*ACTIVITY*. Output the full listing that appears below, exactly as it is presented.

*WORKING DATA*.
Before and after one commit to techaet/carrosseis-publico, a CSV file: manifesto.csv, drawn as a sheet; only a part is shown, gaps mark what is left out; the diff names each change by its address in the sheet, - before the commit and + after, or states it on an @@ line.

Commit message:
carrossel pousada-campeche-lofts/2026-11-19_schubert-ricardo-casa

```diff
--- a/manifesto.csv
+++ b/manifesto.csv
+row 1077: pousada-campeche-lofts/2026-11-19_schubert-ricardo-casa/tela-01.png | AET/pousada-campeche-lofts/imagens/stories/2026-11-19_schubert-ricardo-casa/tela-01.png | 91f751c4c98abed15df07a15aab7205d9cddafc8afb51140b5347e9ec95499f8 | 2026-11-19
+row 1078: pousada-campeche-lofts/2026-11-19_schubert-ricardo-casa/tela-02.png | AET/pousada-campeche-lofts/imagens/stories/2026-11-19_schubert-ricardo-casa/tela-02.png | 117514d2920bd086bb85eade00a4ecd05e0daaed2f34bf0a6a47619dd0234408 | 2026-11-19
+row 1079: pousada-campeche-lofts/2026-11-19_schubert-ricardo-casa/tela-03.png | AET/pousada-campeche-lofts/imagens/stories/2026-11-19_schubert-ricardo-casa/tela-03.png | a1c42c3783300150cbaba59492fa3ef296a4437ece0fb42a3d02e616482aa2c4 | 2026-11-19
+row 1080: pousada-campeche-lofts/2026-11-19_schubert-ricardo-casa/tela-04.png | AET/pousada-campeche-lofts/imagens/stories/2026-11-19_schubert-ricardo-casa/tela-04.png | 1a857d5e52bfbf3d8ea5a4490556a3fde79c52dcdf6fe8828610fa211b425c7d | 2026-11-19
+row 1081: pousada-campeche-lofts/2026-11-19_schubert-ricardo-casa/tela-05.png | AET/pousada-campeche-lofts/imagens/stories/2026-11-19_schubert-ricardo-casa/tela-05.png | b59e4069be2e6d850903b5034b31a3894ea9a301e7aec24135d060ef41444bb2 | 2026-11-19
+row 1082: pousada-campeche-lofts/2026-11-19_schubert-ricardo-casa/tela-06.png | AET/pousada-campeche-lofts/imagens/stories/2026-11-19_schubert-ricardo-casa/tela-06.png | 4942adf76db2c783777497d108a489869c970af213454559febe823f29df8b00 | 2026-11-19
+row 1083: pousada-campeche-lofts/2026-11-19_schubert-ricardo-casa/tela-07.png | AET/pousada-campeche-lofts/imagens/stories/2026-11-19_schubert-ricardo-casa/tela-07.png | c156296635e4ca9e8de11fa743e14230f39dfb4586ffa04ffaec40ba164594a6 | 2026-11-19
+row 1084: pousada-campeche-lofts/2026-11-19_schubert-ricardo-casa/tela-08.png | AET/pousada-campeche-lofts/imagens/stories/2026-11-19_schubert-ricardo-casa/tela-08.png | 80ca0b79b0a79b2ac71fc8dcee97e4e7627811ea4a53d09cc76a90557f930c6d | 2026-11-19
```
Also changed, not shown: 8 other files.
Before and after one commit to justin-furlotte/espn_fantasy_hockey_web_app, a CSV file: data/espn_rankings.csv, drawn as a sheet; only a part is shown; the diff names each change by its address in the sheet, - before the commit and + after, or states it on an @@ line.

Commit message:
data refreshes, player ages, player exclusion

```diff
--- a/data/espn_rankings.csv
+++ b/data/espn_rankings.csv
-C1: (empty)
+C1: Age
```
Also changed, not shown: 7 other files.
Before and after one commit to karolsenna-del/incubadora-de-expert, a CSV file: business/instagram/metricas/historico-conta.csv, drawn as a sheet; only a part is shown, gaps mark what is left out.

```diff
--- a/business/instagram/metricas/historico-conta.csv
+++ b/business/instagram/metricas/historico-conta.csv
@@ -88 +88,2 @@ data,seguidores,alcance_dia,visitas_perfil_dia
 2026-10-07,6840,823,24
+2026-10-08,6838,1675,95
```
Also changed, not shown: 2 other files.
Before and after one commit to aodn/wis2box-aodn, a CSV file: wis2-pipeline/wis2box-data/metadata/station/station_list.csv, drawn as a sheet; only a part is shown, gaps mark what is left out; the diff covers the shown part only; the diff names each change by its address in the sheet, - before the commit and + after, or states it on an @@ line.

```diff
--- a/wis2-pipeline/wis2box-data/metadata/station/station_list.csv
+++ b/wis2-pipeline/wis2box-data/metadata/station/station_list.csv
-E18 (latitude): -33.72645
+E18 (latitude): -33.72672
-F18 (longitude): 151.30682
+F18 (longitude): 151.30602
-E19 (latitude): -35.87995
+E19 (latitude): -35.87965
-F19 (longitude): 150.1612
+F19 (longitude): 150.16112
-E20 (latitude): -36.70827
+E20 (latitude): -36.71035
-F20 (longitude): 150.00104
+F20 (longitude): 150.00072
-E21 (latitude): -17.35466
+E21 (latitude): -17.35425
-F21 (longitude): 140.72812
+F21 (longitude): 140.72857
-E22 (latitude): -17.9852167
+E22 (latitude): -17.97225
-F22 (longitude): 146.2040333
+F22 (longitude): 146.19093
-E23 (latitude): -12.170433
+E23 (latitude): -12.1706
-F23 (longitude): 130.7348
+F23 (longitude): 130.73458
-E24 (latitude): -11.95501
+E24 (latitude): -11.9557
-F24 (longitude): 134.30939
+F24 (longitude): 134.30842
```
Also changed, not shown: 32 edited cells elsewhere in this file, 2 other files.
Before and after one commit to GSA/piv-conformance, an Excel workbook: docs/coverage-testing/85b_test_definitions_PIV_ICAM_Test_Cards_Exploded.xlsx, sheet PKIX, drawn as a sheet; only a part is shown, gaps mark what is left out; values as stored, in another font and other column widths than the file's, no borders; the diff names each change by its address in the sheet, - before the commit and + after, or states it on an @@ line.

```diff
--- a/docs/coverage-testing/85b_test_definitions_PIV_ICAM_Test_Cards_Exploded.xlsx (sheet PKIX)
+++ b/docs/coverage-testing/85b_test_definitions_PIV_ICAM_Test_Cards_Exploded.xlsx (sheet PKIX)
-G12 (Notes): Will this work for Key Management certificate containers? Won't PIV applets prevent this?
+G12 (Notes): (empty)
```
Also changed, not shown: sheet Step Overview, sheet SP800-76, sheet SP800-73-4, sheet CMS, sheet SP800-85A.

*RESULT*.
Before and after one commit to techaet/carrosseis-publico, a CSV file: manifesto.csv, drawn as a sheet; only a part is shown, gaps mark what is left out; the diff names each change by its address in the sheet, - before the commit and + after, or states it on an @@ line.

Commit message:
carrossel pousada-campeche-lofts/2026-11-19_schubert-ricardo-casa

```diff
--- a/manifesto.csv
+++ b/manifesto.csv
+row 1077: pousada-campeche-lofts/2026-11-19_schubert-ricardo-casa/tela-01.png | AET/pousada-campeche-lofts/imagens/stories/2026-11-19_schubert-ricardo-casa/tela-01.png | 91f751c4c98abed15df07a15aab7205d9cddafc8afb51140b5347e9ec95499f8 | 2026-11-19
+row 1078: pousada-campeche-lofts/2026-11-19_schubert-ricardo-casa/tela-02.png | AET/pousada-campeche-lofts/imagens/stories/2026-11-19_schubert-ricardo-casa/tela-02.png | 117514d2920bd086bb85eade00a4ecd05e0daaed2f34bf0a6a47619dd0234408 | 2026-11-19
+row 1079: pousada-campeche-lofts/2026-11-19_schubert-ricardo-casa/tela-03.png | AET/pousada-campeche-lofts/imagens/stories/2026-11-19_schubert-ricardo-casa/tela-03.png | a1c42c3783300150cbaba59492fa3ef296a4437ece0fb42a3d02e616482aa2c4 | 2026-11-19
+row 1080: pousada-campeche-lofts/2026-11-19_schubert-ricardo-casa/tela-04.png | AET/pousada-campeche-lofts/imagens/stories/2026-11-19_schubert-ricardo-casa/tela-04.png | 1a857d5e52bfbf3d8ea5a4490556a3fde79c52dcdf6fe8828610fa211b425c7d | 2026-11-19
+row 1081: pousada-campeche-lofts/2026-11-19_schubert-ricardo-casa/tela-05.png | AET/pousada-campeche-lofts/imagens/stories/2026-11-19_schubert-ricardo-casa/tela-05.png | b59e4069be2e6d850903b5034b31a3894ea9a301e7aec24135d060ef41444bb2 | 2026-11-19
+row 1082: pousada-campeche-lofts/2026-11-19_schubert-ricardo-casa/tela-06.png | AET/pousada-campeche-lofts/imagens/stories/2026-11-19_schubert-ricardo-casa/tela-06.png | 4942adf76db2c783777497d108a489869c970af213454559febe823f29df8b00 | 2026-11-19
+row 1083: pousada-campeche-lofts/2026-11-19_schubert-ricardo-casa/tela-07.png | AET/pousada-campeche-lofts/imagens/stories/2026-11-19_schubert-ricardo-casa/tela-07.png | c156296635e4ca9e8de11fa743e14230f39dfb4586ffa04ffaec40ba164594a6 | 2026-11-19
+row 1084: pousada-campeche-lofts/2026-11-19_schubert-ricardo-casa/tela-08.png | AET/pousada-campeche-lofts/imagens/stories/2026-11-19_schubert-ricardo-casa/tela-08.png | 80ca0b79b0a79b2ac71fc8dcee97e4e7627811ea4a53d09cc76a90557f930c6d | 2026-11-19
```
Also changed, not shown: 8 other files.
Before and after one commit to justin-furlotte/espn_fantasy_hockey_web_app, a CSV file: data/espn_rankings.csv, drawn as a sheet; only a part is shown; the diff names each change by its address in the sheet, - before the commit and + after, or states it on an @@ line.

Commit message:
data refreshes, player ages, player exclusion

```diff
--- a/data/espn_rankings.csv
+++ b/data/espn_rankings.csv
-C1: (empty)
+C1: Age
```
Also changed, not shown: 7 other files.
Before and after one commit to karolsenna-del/incubadora-de-expert, a CSV file: business/instagram/metricas/historico-conta.csv, drawn as a sheet; only a part is shown, gaps mark what is left out.

```diff
--- a/business/instagram/metricas/historico-conta.csv
+++ b/business/instagram/metricas/historico-conta.csv
@@ -88 +88,2 @@ data,seguidores,alcance_dia,visitas_perfil_dia
 2026-10-07,6840,823,24
+2026-10-08,6838,1675,95
```
Also changed, not shown: 2 other files.
Before and after one commit to aodn/wis2box-aodn, a CSV file: wis2-pipeline/wis2box-data/metadata/station/station_list.csv, drawn as a sheet; only a part is shown, gaps mark what is left out; the diff covers the shown part only; the diff names each change by its address in the sheet, - before the commit and + after, or states it on an @@ line.

```diff
--- a/wis2-pipeline/wis2box-data/metadata/station/station_list.csv
+++ b/wis2-pipeline/wis2box-data/metadata/station/station_list.csv
-E18 (latitude): -33.72645
+E18 (latitude): -33.72672
-F18 (longitude): 151.30682
+F18 (longitude): 151.30602
-E19 (latitude): -35.87995
+E19 (latitude): -35.87965
-F19 (longitude): 150.1612
+F19 (longitude): 150.16112
-E20 (latitude): -36.70827
+E20 (latitude): -36.71035
-F20 (longitude): 150.00104
+F20 (longitude): 150.00072
-E21 (latitude): -17.35466
+E21 (latitude): -17.35425
-F21 (longitude): 140.72812
+F21 (longitude): 140.72857
-E22 (latitude): -17.9852167
+E22 (latitude): -17.97225
-F22 (longitude): 146.2040333
+F22 (longitude): 146.19093
-E23 (latitude): -12.170433
+E23 (latitude): -12.1706
-F23 (longitude): 130.7348
+F23 (longitude): 130.73458
-E24 (latitude): -11.95501
+E24 (latitude): -11.9557
-F24 (longitude): 134.30939
+F24 (longitude): 134.30842
```
Also changed, not shown: 32 edited cells elsewhere in this file, 2 other files.
Before and after one commit to GSA/piv-conformance, an Excel workbook: docs/coverage-testing/85b_test_definitions_PIV_ICAM_Test_Cards_Exploded.xlsx, sheet PKIX, drawn as a sheet; only a part is shown, gaps mark what is left out; values as stored, in another font and other column widths than the file's, no borders; the diff names each change by its address in the sheet, - before the commit and + after, or states it on an @@ line.

```diff
--- a/docs/coverage-testing/85b_test_definitions_PIV_ICAM_Test_Cards_Exploded.xlsx (sheet PKIX)
+++ b/docs/coverage-testing/85b_test_definitions_PIV_ICAM_Test_Cards_Exploded.xlsx (sheet PKIX)
-G12 (Notes): Will this work for Key Management certificate containers? Won't PIV applets prevent this?
+G12 (Notes): (empty)
```
Also changed, not shown: sheet Step Overview, sheet SP800-76, sheet SP800-73-4, sheet CMS, sheet SP800-85A.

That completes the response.